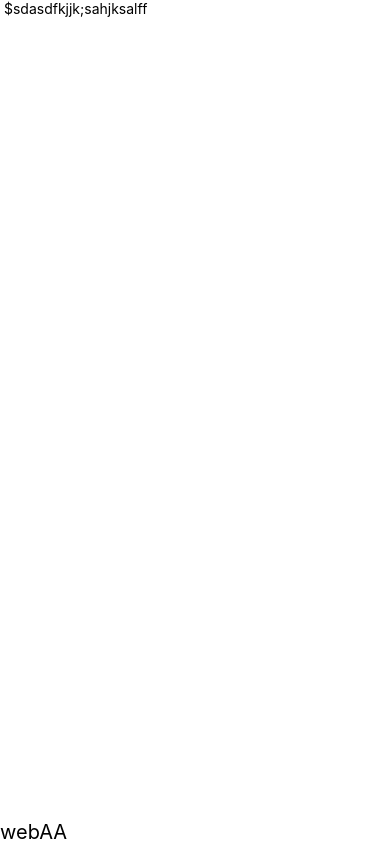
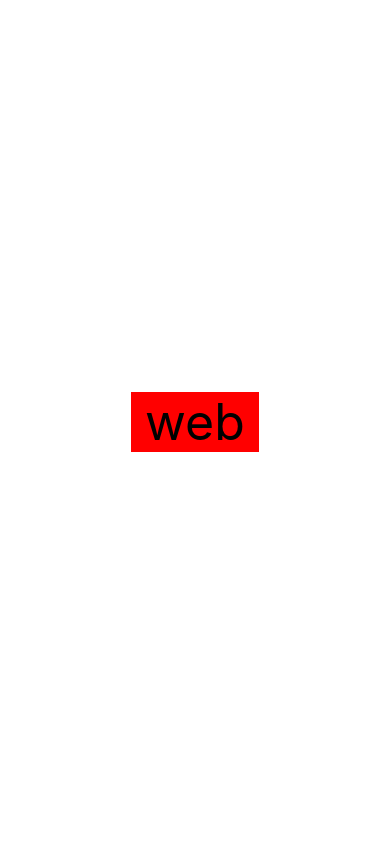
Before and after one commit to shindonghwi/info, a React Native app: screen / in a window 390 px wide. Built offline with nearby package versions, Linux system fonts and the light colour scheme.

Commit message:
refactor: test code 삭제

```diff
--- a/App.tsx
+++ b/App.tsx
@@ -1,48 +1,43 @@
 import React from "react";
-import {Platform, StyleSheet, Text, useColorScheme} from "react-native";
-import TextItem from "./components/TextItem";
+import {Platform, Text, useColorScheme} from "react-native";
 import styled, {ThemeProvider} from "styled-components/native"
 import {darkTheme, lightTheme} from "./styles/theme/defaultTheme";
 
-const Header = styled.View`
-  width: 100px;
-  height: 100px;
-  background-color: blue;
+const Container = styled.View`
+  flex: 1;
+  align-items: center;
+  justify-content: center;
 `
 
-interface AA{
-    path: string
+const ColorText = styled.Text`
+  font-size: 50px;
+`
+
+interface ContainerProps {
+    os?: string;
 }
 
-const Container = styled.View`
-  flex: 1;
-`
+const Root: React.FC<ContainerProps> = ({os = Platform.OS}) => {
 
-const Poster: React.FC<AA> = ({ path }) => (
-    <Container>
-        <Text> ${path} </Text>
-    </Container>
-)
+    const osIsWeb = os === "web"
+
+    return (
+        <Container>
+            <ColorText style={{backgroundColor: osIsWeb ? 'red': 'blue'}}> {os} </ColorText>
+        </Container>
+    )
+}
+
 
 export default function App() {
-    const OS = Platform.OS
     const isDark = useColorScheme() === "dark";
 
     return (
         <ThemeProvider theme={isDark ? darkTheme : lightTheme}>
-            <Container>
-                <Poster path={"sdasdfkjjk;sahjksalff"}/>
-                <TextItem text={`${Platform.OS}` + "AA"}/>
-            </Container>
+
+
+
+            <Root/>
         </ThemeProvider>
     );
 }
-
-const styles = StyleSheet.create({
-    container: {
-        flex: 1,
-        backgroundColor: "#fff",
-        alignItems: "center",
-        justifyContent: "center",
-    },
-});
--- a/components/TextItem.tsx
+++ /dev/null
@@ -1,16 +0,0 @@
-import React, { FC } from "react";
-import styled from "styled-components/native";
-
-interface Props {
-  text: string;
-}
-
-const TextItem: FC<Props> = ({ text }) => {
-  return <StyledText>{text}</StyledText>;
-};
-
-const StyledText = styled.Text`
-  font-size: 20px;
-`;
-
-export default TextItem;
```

## Work to be completed
Copy every line of the records above that holds the word "blue".

## Result
-  background-color: blue;
+            <ColorText style={{backgroundColor: osIsWeb ? 'red': 'blue'}}> {os} </ColorText>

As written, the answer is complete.